Power, the Policy Sciences, and Social Media
624 East Third Street
Thursday, Nov. 4
a talk by Dean Matthew R. Auer
Twitter, Facebook, and other social media are touted as the electronic communication portals of the masses – open and accessible to billions, and the means for shaping and sharing values on matters of vital public interest. On the surface, the disparate and shapeless population of “i-reporters,” policy “tweeters,” and other on-line “influencers” would appear to challenge the comparatively well-defined cast of professional diplomats, journalists, and propagandists that Harold D. Lasswell (founder of the policy sciences) identified as policy-oriented communicators.
However, to illuminate the roles and impacts of social media in politics and policymaking, insights from Lasswell’s “science of communication” must be embedded in the master’s broader lessons on value assets and outcomes.
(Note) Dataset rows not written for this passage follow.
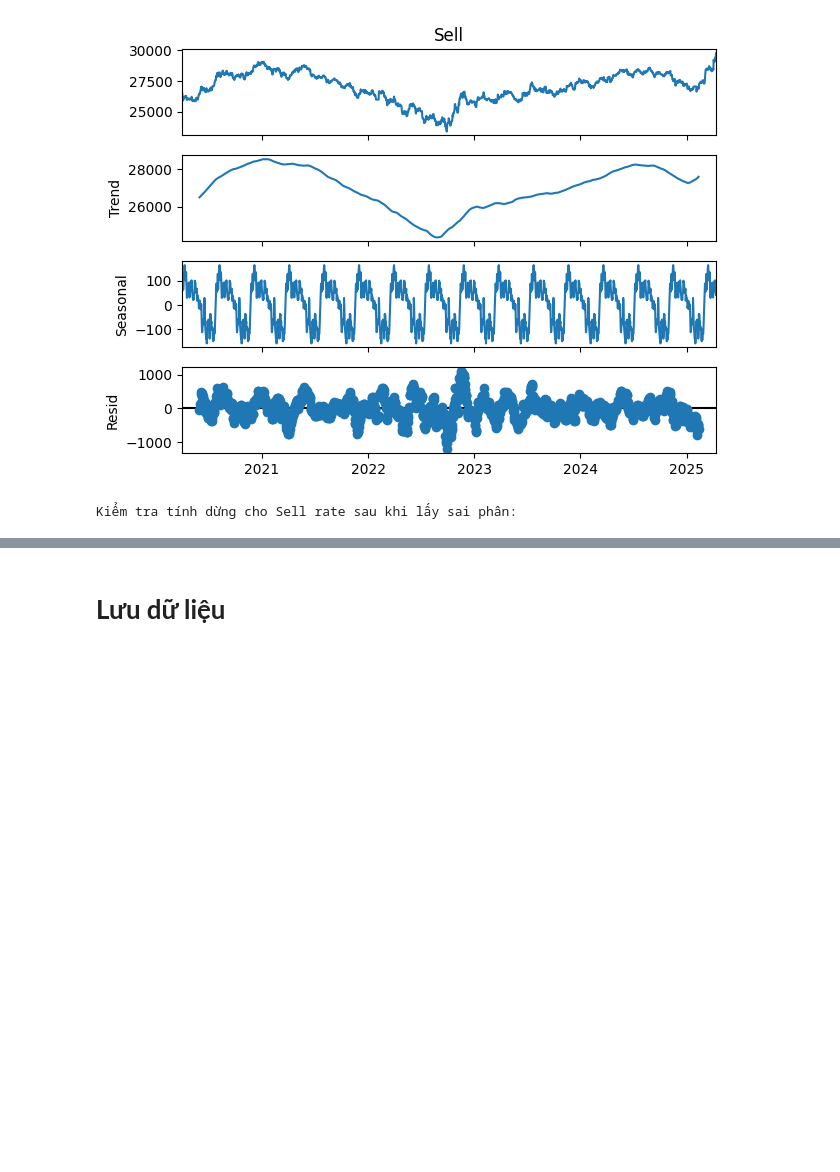
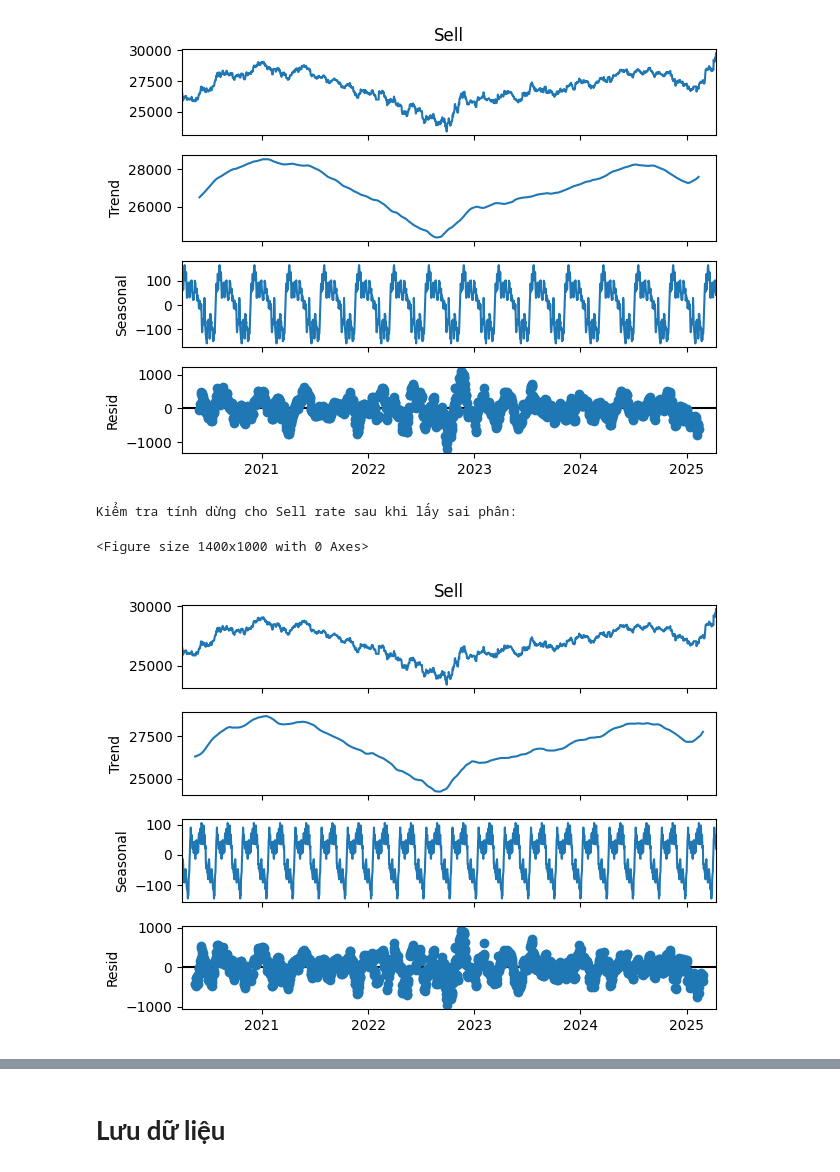
Before and after one commit to nggiang63/eur-vnd-exchange-rate, a Jupyter notebook: notebooks/eda_and_preprocessing_eurvnd.ipynb, the cells around one changed output, grey strips where cells are left out. Cells and saved outputs as stored; diff of their text form; code cells hidden in the pictures; blank space fills up the shorter version.

```diff
--- a/notebooks/eda_and_preprocessing_eurvnd.ipynb
+++ b/notebooks/eda_and_preprocessing_eurvnd.ipynb
@@ -170,3 +170,14 @@ print("\nKiểm tra tính dừng cho Sell rate sau khi lấy sai phân:")
 <Figure size 1400x1000 with 0 Axes>
 [figure]
 Kiểm tra tính dừng cho Sell rate sau khi lấy sai phân:
+# %%
+y = df['Sell']
+
+decomposition = seasonal_decompose(y, model='additive', period=90)
+plt.figure(figsize=(14, 10))
+decomposition.plot()
+plt.tight_layout()
+plt.show()
+# %% [output]
+<Figure size 1400x1000 with 0 Axes>
+[figure, added]
```
Also changed, not shown: parts of 1 cell of this notebook, 6 other files.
Assumptions about the democratizing functions and practical efficacies of social media in public affairs can be tested using classic concepts from the policy sciences.